Close

Search

Search Menu
Photonics Media Photonics Buyers' Guide Photonics EDU Photonics Spectra BioPhotonics EuroPhotonics Industrial Photonics Photonics Showcase Photonics ProdSpec Photonics Handbook
More News
share
Email Facebook Twitter Google+ LinkedIn Comments

  • Sunlight, Nanoparticles Break Down Pollutants

Photonics Spectra
Jan 2015
Endocrine disruptors mimic or block hormones, interfering with humans’ and animals’ reproductive organs, and causing other health problems.

A class of pollutants that negatively affects hormones can be broken down using nanoparticles and sunlight.

The method, developed at the Center for Advanced Materials at the Indian Association for the Cultivation of Science in Kolkata, India, neutralizes bisphenol A (BPA) and other endocrine disruptors.
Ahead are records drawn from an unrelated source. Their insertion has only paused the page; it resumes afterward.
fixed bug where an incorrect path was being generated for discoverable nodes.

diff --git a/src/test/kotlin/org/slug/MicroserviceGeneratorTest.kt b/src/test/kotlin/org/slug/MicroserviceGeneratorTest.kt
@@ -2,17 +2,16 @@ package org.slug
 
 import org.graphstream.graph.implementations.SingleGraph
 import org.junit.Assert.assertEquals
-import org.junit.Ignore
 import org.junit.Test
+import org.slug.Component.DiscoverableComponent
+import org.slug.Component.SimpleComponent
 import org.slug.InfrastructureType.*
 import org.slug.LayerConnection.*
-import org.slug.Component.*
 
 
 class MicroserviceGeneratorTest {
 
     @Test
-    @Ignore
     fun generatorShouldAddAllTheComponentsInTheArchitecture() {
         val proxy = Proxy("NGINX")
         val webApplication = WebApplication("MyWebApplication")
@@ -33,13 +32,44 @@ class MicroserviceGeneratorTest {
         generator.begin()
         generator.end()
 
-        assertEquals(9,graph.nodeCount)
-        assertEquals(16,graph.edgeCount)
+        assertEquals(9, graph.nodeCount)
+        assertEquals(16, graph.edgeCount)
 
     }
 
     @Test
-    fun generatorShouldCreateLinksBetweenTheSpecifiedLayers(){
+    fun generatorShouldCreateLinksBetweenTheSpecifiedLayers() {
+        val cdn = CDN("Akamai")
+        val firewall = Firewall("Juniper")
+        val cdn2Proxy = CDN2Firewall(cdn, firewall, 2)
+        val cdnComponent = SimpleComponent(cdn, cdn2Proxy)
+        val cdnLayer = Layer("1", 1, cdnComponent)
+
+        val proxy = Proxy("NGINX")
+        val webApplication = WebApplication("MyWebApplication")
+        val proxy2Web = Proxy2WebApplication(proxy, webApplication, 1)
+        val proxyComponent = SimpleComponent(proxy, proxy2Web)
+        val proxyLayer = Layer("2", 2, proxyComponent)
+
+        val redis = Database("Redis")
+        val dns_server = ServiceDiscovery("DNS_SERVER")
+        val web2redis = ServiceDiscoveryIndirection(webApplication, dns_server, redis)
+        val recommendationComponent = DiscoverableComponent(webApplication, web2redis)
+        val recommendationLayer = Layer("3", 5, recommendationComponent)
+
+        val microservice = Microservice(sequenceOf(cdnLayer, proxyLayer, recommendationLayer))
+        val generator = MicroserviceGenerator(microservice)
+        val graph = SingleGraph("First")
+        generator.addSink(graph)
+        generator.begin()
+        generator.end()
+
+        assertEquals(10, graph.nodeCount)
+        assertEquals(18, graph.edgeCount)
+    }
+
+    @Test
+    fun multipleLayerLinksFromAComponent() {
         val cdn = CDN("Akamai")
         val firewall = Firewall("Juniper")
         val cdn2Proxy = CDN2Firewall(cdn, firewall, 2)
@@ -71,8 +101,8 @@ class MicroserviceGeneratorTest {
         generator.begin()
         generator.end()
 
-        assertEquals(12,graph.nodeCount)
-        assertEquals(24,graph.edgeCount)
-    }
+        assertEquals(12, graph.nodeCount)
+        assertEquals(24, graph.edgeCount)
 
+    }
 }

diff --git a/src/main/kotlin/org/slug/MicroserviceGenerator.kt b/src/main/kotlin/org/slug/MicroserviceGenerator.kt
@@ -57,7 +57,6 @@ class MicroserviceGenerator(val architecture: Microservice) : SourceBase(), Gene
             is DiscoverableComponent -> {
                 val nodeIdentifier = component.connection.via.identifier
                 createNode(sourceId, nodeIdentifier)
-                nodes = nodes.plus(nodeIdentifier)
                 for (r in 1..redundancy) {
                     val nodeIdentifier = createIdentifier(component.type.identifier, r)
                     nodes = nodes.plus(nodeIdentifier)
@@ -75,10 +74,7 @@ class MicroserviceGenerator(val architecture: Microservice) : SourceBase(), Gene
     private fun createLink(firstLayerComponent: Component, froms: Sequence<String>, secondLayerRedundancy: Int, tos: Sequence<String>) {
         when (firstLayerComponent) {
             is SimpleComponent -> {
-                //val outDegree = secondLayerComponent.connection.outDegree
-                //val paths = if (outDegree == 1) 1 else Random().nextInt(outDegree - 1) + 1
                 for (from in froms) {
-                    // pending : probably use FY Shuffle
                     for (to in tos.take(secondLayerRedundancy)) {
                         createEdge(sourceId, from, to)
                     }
Endocrine disruptors can mimic or block hormones, interfering with the reproductive organs of humans and animals, and causing other health problems.

photocatalytic degradation of phenol
This chart demonstrates photocatalytic degradation of phenol using an rGO-Ag composite, rGO alone and Ag alone. The control line indicates photolysis without any catalyst. C/C0 = concentration ratio of endocrine disruptor (at any time with respect to initial concentration); e− = electron; h+ = light generated cationic charge/hole; HO = phenolic functional group present in endocrine disruptor; OH = phenolic functional group present in endocrine disruptor.


The researchers used a reduced graphene oxide composite with silver nanoparticles (rGO-Ag), which can act as an efficient photocatalyst to degrade these pollutants. They developed a large-scale synthesis method for rGO-Ag, enabling them to degrade BPA, phenol and atrazine under UV and visible light.

Earlier approaches to pollutant degradation have worked exclusively with UV light, which makes up just 6 percent of sunlight, whereas visible light makes up 52 percent of the solar spectrum.

The silver nanoparticles “offer visible-light-induced excitation of silver plasmons, and conductive rGO offers efficient charge separation and thus induces oxidative degradation of the organic pollutant,” the researchers reported.

This new technique could be used to break down other harmful organic compounds, according to the researchers.

The work was funded by India’s Department of Science & Technology and was published in Applied Materials & Interfaces (doi: 10.1021/am505677x).


Comments
Terms & Conditions Privacy Policy About Us Contact Us
back to top

Facebook Twitter Instagram LinkedIn YouTube RSS
©2016 Photonics Media
x Subscribe to Photonics Spectra magazine - FREE!